(Exercise goal): Scan the entries that follow for the word "tolerance", then report every line in which it appears.

(Source information):

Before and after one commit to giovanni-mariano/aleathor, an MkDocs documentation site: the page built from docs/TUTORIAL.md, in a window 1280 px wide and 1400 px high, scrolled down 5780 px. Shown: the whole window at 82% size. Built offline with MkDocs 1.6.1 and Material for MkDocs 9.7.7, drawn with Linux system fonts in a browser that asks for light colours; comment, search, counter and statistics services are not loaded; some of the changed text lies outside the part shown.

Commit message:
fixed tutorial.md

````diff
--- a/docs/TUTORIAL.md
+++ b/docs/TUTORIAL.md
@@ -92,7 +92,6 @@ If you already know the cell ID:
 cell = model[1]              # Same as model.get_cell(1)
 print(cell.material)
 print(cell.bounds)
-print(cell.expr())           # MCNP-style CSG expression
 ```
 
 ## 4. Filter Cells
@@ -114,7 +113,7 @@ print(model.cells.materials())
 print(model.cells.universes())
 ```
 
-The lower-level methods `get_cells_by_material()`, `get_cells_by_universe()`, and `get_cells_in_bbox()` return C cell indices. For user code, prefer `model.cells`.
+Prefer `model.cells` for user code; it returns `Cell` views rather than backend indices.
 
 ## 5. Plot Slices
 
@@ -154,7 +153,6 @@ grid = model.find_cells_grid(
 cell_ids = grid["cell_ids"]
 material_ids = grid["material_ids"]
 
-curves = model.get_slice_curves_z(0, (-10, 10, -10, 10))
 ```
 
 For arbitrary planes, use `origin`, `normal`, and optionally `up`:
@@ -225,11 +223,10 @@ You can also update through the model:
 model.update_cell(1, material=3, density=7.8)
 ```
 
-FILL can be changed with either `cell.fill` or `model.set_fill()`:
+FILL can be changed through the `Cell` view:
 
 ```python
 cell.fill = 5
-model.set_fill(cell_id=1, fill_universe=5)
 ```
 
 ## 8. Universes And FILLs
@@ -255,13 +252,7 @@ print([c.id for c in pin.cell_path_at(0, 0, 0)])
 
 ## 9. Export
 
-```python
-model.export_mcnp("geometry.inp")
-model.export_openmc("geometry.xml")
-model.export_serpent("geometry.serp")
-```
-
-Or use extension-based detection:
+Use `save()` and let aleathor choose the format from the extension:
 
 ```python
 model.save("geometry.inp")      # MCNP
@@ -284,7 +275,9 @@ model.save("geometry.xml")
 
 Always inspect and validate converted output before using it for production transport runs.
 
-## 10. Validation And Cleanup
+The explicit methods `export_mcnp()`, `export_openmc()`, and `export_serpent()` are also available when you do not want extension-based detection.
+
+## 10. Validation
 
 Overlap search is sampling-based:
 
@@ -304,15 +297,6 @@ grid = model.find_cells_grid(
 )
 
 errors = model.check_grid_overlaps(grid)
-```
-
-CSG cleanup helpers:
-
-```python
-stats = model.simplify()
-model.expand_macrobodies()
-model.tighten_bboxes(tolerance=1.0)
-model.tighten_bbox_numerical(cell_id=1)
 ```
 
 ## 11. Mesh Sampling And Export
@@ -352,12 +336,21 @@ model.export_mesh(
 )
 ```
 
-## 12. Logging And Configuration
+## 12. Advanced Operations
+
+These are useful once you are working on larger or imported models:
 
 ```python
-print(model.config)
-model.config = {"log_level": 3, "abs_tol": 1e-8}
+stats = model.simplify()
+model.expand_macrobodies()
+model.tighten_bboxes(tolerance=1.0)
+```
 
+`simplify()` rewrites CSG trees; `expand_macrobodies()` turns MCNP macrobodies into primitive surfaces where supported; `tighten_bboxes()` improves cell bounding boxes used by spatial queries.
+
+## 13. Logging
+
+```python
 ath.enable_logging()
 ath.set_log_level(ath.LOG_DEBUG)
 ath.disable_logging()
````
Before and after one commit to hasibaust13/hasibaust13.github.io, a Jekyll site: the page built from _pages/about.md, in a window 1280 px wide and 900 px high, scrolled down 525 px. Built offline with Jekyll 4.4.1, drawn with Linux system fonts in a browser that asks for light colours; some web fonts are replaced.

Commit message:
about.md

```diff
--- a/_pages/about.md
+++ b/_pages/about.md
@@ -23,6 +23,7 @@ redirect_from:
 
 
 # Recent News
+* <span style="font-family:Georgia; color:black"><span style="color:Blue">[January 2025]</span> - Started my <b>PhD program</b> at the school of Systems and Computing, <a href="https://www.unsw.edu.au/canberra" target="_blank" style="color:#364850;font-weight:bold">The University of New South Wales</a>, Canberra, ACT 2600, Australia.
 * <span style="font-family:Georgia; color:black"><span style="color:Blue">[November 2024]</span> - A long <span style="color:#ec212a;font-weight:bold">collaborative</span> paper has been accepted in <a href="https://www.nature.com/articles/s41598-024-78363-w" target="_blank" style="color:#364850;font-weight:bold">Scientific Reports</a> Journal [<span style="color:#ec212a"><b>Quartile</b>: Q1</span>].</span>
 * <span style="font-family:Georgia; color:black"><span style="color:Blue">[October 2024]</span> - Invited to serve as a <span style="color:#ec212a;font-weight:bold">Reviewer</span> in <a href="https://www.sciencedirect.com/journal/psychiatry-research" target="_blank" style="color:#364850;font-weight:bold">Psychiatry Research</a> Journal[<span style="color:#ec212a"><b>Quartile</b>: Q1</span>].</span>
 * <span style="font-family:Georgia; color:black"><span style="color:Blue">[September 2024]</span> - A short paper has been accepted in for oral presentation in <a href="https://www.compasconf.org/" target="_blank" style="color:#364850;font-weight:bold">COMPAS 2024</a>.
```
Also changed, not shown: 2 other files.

(Result):
-model.tighten_bboxes(tolerance=1.0)
+model.tighten_bboxes(tolerance=1.0)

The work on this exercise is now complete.